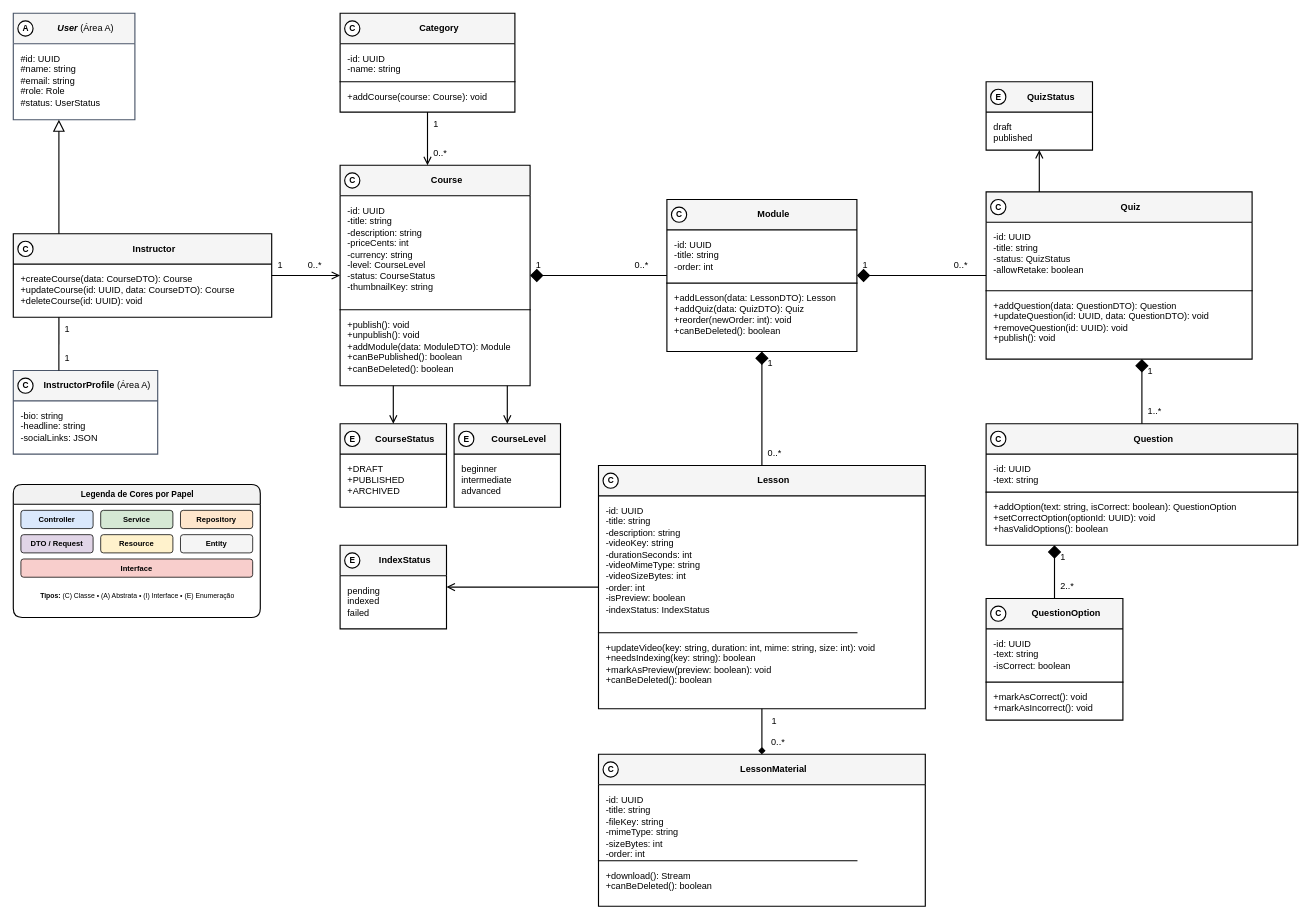
This is especificacao/diagramas/13-classes-area-b-negocial.drawio from Plataforma-de-Cursos-TCC/plataforma-cursos-docs, a draw.io file, before an edit. Source tidied: cells renumbered, new cells numbered last; positions are measured from the earlier drawing's top-left corner, leaving out a move shared by most shapes. Both pictures are drawn from the tidied source at 76%, with x=0, y=0 at pixel (13, 13).
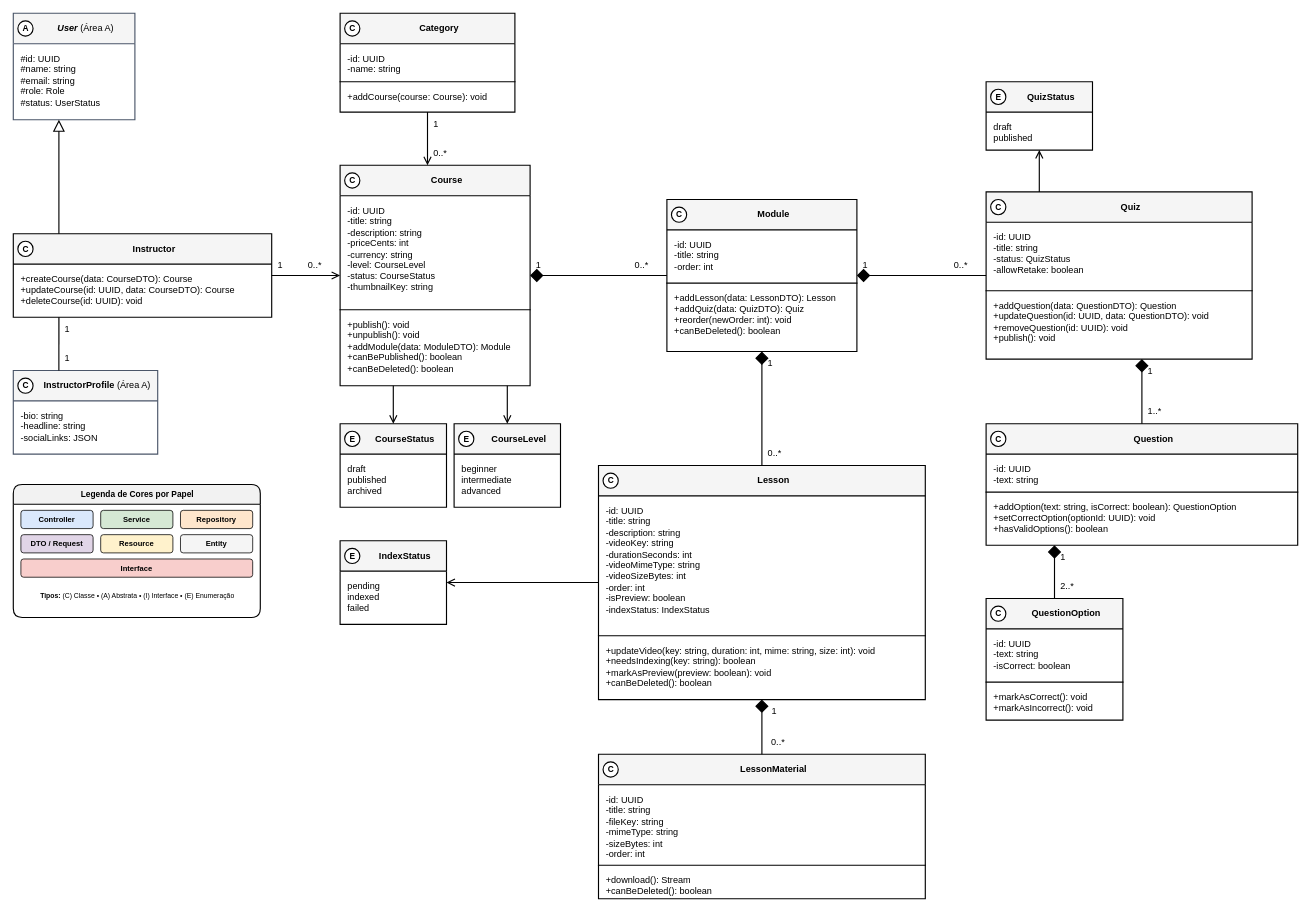
Above is the later version.

Commit message (it also covers changes not shown here):
docs(classes-area-b): fix negocial class diagram separators, composition and enum values

The change refers to these unchanged cells:
```xml
<mxCell id="29" value="&lt;b&gt;CourseStatus&lt;/b&gt;" style="swimlane;html=1;fontStyle=0;align=center;verticalAlign=middle;startSize=40;fillColor=#F5F5F5;swimlaneFillColor=#FFFFFF;strokeColor=#000000;strokeWidth=1.5;fontFamily=Helvetica;fontSize=12;fontColor=#000000;rounded=0;spacingLeft=30;" parent="1" vertex="1">
  <mxGeometry x="430" y="540" width="140" height="110" as="geometry" />
</mxCell>
```

Diff of the diagram source:
```diff
@@
     <mxCell id="17" value="&lt;b&gt;Lesson&lt;/b&gt;" style="swimlane;html=1;fontStyle=0;align=center;verticalAlign=middle;startSize=40;fillColor=#F5F5F5;swimlaneFillColor=#FFFFFF;strokeColor=#000000;strokeWidth=1.5;fontFamily=Helvetica;fontSize=12;fontColor=#000000;rounded=0;spacingLeft=30;" parent="1" vertex="1">
-      <mxGeometry x="770" y="595" width="430" height="320" as="geometry" />
+      <mxGeometry x="770" y="595" width="430" height="308" as="geometry" />
     </mxCell>
     <mxCell id="18" value="-id: UUID&lt;br&gt;-title: string&lt;br&gt;-description: string&lt;br&gt;-videoKey: string&lt;br&gt;-durationSeconds: int&lt;br&gt;-videoMimeType: string&lt;br&gt;-videoSizeBytes: int&lt;br&gt;-order: int&lt;br&gt;-isPreview: boolean&lt;br&gt;-indexStatus: IndexStatus" style="text;html=1;align=left;verticalAlign=top;spacingLeft=8;spacingRight=8;spacingTop=6;fontSize=12;fontFamily=Helvetica;fontColor=#000000;strokeColor=none;fillColor=none;" parent="17" vertex="1">
-      <mxGeometry y="40" width="340" height="180" as="geometry" />
+      <mxGeometry y="40" width="430" height="184" as="geometry" />
     </mxCell>
     <mxCell id="19" value="+updateVideo(key: string, duration: int, mime: string, size: int): void&lt;br&gt;+needsIndexing(key: string): boolean&lt;br&gt;+markAsPreview(preview: boolean): void&lt;br&gt;+canBeDeleted(): boolean" style="shape=partialRectangle;top=1;bottom=0;left=0;right=0;text;html=1;strokeColor=#000000;strokeWidth=1.5;fillColor=none;align=left;verticalAlign=top;spacingLeft=8;spacingRight=8;spacingTop=6;fontSize=12;fontFamily=Helvetica;fontColor=#000000;" parent="17" vertex="1">
-      <mxGeometry y="220" width="340" height="100" as="geometry" />
+      <mxGeometry y="224" width="430" height="84" as="geometry" />
     </mxCell>
@@
-    <mxCell id="30" value="+DRAFT&lt;br&gt;+PUBLISHED&lt;br&gt;+ARCHIVED" style="text;html=1;align=left;verticalAlign=top;spacingLeft=8;spacingRight=8;spacingTop=6;fontSize=12;fontFamily=Helvetica;fontColor=#000000;strokeColor=none;fillColor=none;" parent="29" vertex="1">
+    <mxCell id="30" value="draft&lt;br&gt;published&lt;br&gt;archived" style="text;html=1;align=left;verticalAlign=top;spacingLeft=8;spacingRight=8;spacingTop=6;fontSize=12;fontFamily=Helvetica;fontColor=#000000;strokeColor=none;fillColor=none;" parent="29" vertex="1">
       <mxGeometry y="40" width="140" height="70" as="geometry" />
     </mxCell>
@@
     <mxCell id="35" value="&lt;b&gt;IndexStatus&lt;/b&gt;" style="swimlane;html=1;fontStyle=0;align=center;verticalAlign=middle;startSize=40;fillColor=#F5F5F5;swimlaneFillColor=#FFFFFF;strokeColor=#000000;strokeWidth=1.5;fontFamily=Helvetica;fontSize=12;fontColor=#000000;rounded=0;spacingLeft=30;" parent="1" vertex="1">
-      <mxGeometry x="430" y="700" width="140" height="110" as="geometry" />
+      <mxGeometry x="430" y="694" width="140" height="110" as="geometry" />
     </mxCell>
@@
     <mxCell id="66" value="&lt;b&gt;LessonMaterial&lt;/b&gt;" style="swimlane;html=1;fontStyle=0;align=center;verticalAlign=middle;startSize=40;fillColor=#F5F5F5;swimlaneFillColor=#FFFFFF;strokeColor=#000000;strokeWidth=1.5;fontFamily=Helvetica;fontSize=12;fontColor=#000000;rounded=0;spacingLeft=30;" parent="1" vertex="1">
-      <mxGeometry x="770" y="975" width="430" height="200" as="geometry" />
+      <mxGeometry x="770" y="975" width="430" height="190" as="geometry" />
     </mxCell>
     <mxCell id="67" value="-id: UUID&lt;br&gt;-title: string&lt;br&gt;-fileKey: string&lt;br&gt;-mimeType: string&lt;br&gt;-sizeBytes: int&lt;br&gt;-order: int" style="text;html=1;align=left;verticalAlign=top;spacingLeft=8;spacingRight=8;spacingTop=6;fontSize=12;fontFamily=Helvetica;fontColor=#000000;strokeColor=none;fillColor=none;" parent="66" vertex="1">
-      <mxGeometry y="40" width="340" height="100" as="geometry" />
+      <mxGeometry y="40" width="430" height="106" as="geometry" />
     </mxCell>
     <mxCell id="68" value="+download(): Stream&lt;br&gt;+canBeDeleted(): boolean" style="shape=partialRectangle;top=1;bottom=0;left=0;right=0;text;html=1;strokeColor=#000000;strokeWidth=1.5;fillColor=none;align=left;verticalAlign=top;spacingLeft=8;spacingRight=8;spacingTop=6;fontSize=12;fontFamily=Helvetica;fontColor=#000000;" parent="66" vertex="1">
-      <mxGeometry y="140" width="340" height="40" as="geometry" />
+      <mxGeometry y="146" width="430" height="44" as="geometry" />
     </mxCell>
-    <mxCell id="69" style="edgeStyle=orthogonalEdgeStyle;rounded=0;jettySize=auto;html=1;strokeColor=#000000;strokeWidth=1.5;endArrow=diamond;endFill=1;startArrow=none;exitX=0.5;exitY=1.0;entryX=0.5;entryY=0.0;" parent="1" edge="1" source="17" target="66">
+    <mxCell id="69" style="edgeStyle=orthogonalEdgeStyle;rounded=0;jettySize=auto;html=1;strokeColor=#000000;strokeWidth=1.5;startArrow=diamond;startFill=1;startSize=14;endArrow=none;exitX=0.5;exitY=1.0;entryX=0.5;entryY=0.0;" parent="1" edge="1" source="17" target="66">
       <mxGeometry relative="1" as="geometry" />
     </mxCell>
     <mxCell id="70" value="1" style="text;html=1;align=center;verticalAlign=middle;strokeColor=none;fillColor=none;fontFamily=Helvetica;fontSize=12;fontColor=#000000;" parent="1" vertex="1">
-      <mxGeometry x="991" y="921" width="20" height="20" as="geometry" />
+      <mxGeometry x="991" y="909" width="20" height="20" as="geometry" />
     </mxCell>
@@
     <mxCell id="94" value="E" style="ellipse;html=1;fillColor=#FFFFFF;strokeColor=#000000;strokeWidth=1.5;fontFamily=Helvetica;fontSize=11;fontStyle=1;fontColor=#000000;" parent="1" vertex="1">
-      <mxGeometry x="436" y="710" width="20" height="20" as="geometry" />
+      <mxGeometry x="436" y="704" width="20" height="20" as="geometry" />
     </mxCell>
```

What you are asked to do: From the records above, pull every line that has the string "exitY" and copy it.

Task response:
-    <mxCell id="69" style="edgeStyle=orthogonalEdgeStyle;rounded=0;jettySize=auto;html=1;strokeColor=#000000;strokeWidth=1.5;endArrow=diamond;endFill=1;startArrow=none;exitX=0.5;exitY=1.0;entryX=0.5;entryY=0.0;" parent="1" edge="1" source="17" target="66">
+    <mxCell id="69" style="edgeStyle=orthogonalEdgeStyle;rounded=0;jettySize=auto;html=1;strokeColor=#000000;strokeWidth=1.5;startArrow=diamond;startFill=1;startSize=14;endArrow=none;exitX=0.5;exitY=1.0;entryX=0.5;entryY=0.0;" parent="1" edge="1" source="17" target="66">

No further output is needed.